How easily will Rebecca Long-Bailey win the nominations of the two affiliates she needs to qualify for the final round of the Labour leadership election? One endorsement the shadow business secretary will be banking on is Aslef, the train drivers’ union. It twice nominated Corbyn and endorsed a Leave vote in 2016 to boot, which suggests its nomination has only one destination.
The New Statesman understands, however, that opinion within Aslef is not quite unanimous this time. Mick Whelan, its general secretary, told Sky News last week that he was not sure who the union would back. He was not playing for time but attesting to genuine uncertainty. He is drawn to Keir Starmer on the grounds that he is likeliest to win a general election. His eight-strong executive, meanwhile, is likelier to plump for Long-Bailey.

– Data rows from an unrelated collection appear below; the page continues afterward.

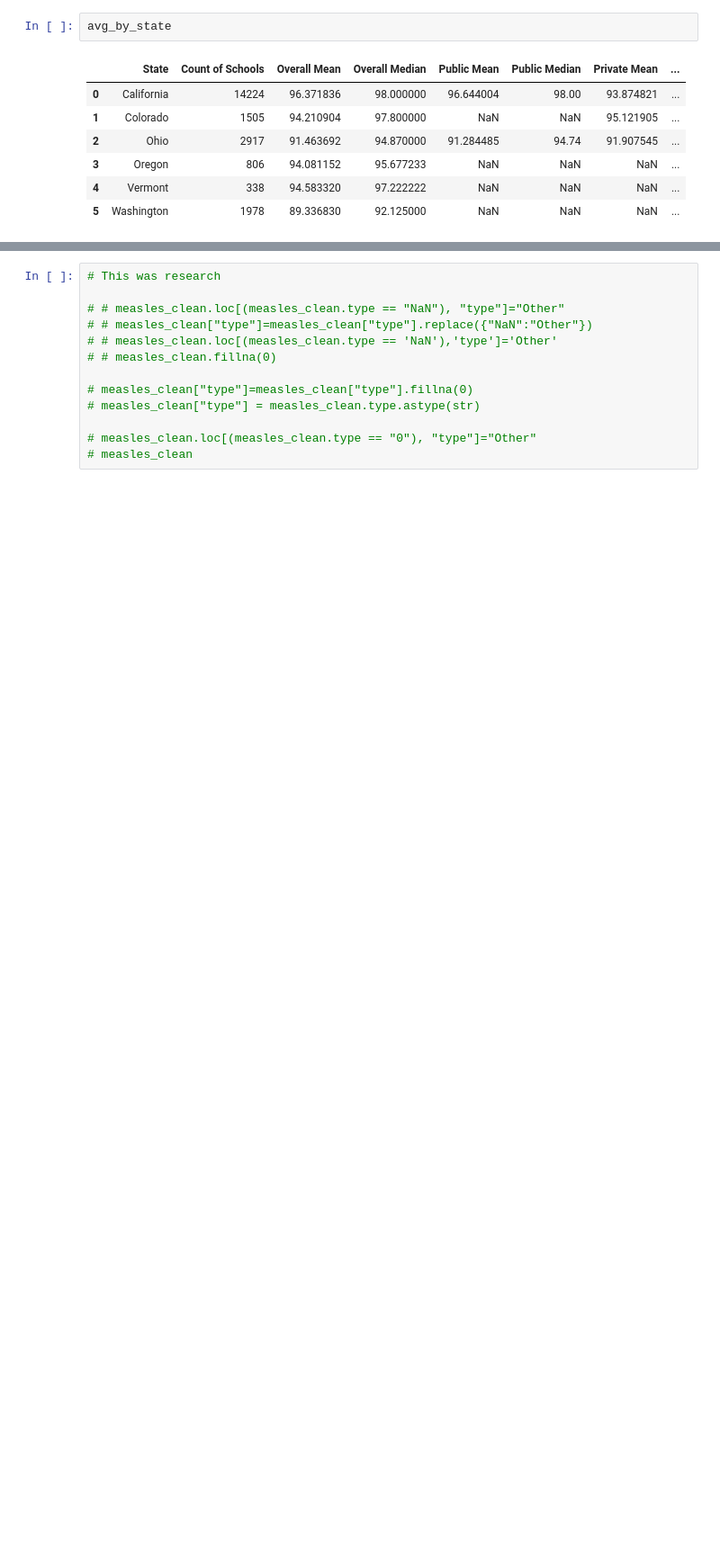
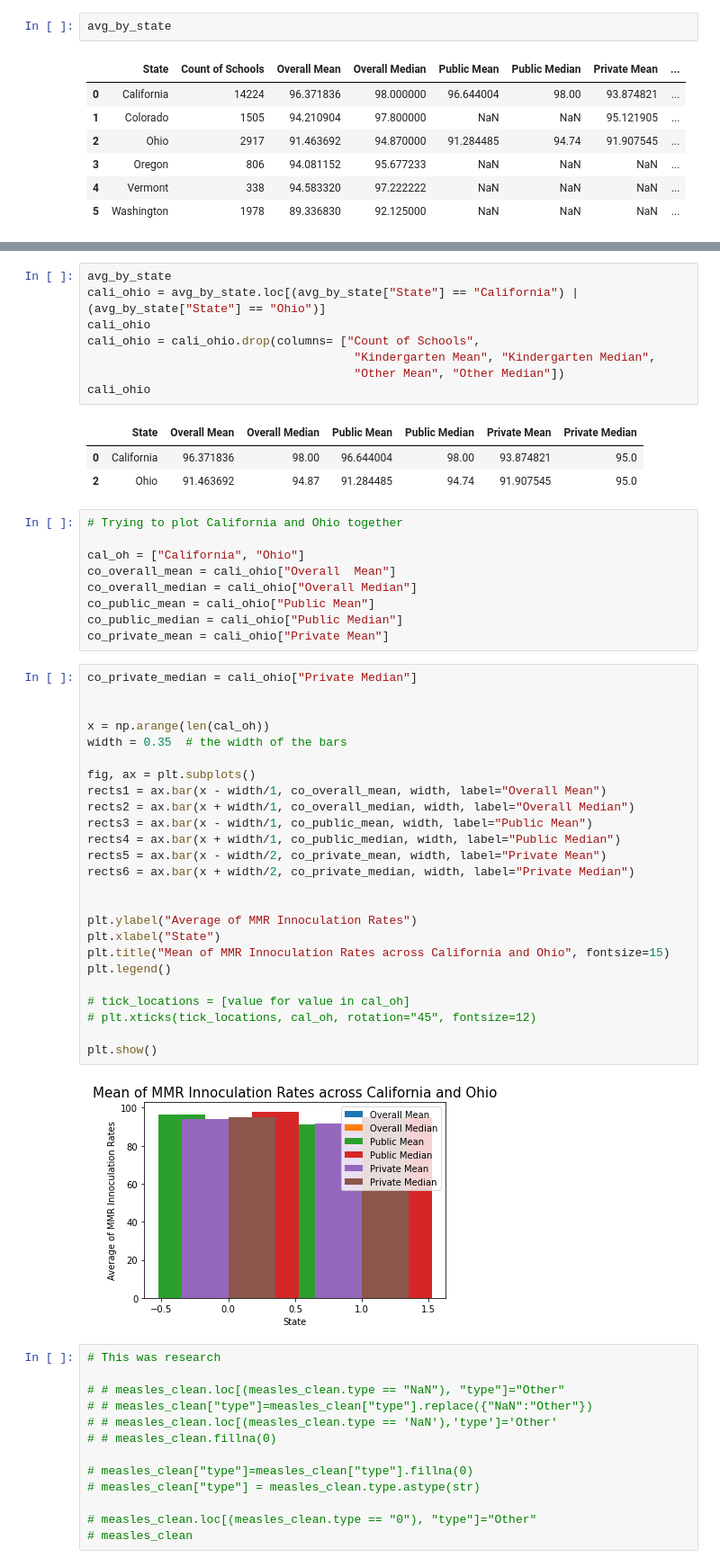
Before and after one commit to mel-c-lowe/UMN_Bootcamp_Project_One, a Jupyter notebook: MMR Vaccinations Trends.ipynb, the cells around one changed output, grey strips where cells are left out. Shown at 90% size. Drawn from its saved outputs; the diff is of its cells as text; blank space fills up the shorter version.

Commit message:
cali_ohio looks like crap. Probably too many elements being plotted

```diff
--- a/MMR Vaccinations Trends.ipynb
+++ b/MMR Vaccinations Trends.ipynb
@@ -378,6 +387,54 @@ plt.xticks(tick_locations, ohio_labels, rotation="45")
 plt.show()
 # %% [output]
 [figure]
+# %%
+avg_by_state
+cali_ohio = avg_by_state.loc[(avg_by_state["State"] == "California") | (avg_by_state["State"] == "Ohio")]
+cali_ohio
+cali_ohio = cali_ohio.drop(columns= ["Count of Schools",
+                                      "Kindergarten Mean", "Kindergarten Median",
+                                      "Other Mean", "Other Median"])
+cali_ohio
+# %% [output]
+|  | State | Overall Mean | Overall Median | Public Mean | Public Median | Private Mean | Private Median |
+| 0 | California | 96.371836 | 98.00 | 96.644004 | 98.00 | 93.874821 | 95.0 |
+| 2 | Ohio | 91.463692 | 94.87 | 91.284485 | 94.74 | 91.907545 | 95.0 |
+# %%
+# Trying to plot California and Ohio together
+
+cal_oh = ["California", "Ohio"]
+co_overall_mean = cali_ohio["Overall  Mean"]
+co_overall_median = cali_ohio["Overall Median"]
+co_public_mean = cali_ohio["Public Mean"]
+co_public_median = cali_ohio["Public Median"]
+co_private_mean = cali_ohio["Private Mean"]
+# %%
+co_private_median = cali_ohio["Private Median"]
+
+
+x = np.arange(len(cal_oh))
+width = 0.35  # the width of the bars
+
+fig, ax = plt.subplots()
+rects1 = ax.bar(x - width/1, co_overall_mean, width, label="Overall Mean")
+rects2 = ax.bar(x + width/1, co_overall_median, width, label="Overall Median")
+rects3 = ax.bar(x - width/1, co_public_mean, width, label="Public Mean")
+rects4 = ax.bar(x + width/1, co_public_median, width, label="Public Median")
+rects5 = ax.bar(x - width/2, co_private_mean, width, label="Private Mean")
+rects6 = ax.bar(x + width/2, co_private_median, width, label="Private Median")
+
+
+plt.ylabel("Average of MMR Innoculation Rates")
+plt.xlabel("State")
+plt.title("Mean of MMR Innoculation Rates across California and Ohio", fontsize=15)
+plt.legend()
+
+# tick_locations = [value for value in cal_oh]
+# plt.xticks(tick_locations, cal_oh, rotation="45", fontsize=12)
+
+plt.show()
+# %% [output]
+[figure, added]
 # %%
 # This was research
 
```
Also changed, not shown: parts of 3 cells of this notebook.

Unlike Whelan, who can only make recommendations to his ruling body, executive members have a vote. As was the case in 2016 – when it voted by a margin of five to three to endorse Brexit – he will have to wear his union’s decision if it does choose differently. As such, the odds are stacked against Starmer denying Long-Bailey Aslef’s nomination, which is widely considered to be hers already. But the fact that a debate exists, even in a devoutly Corbynite union, is a mark of the race’s unpredictability.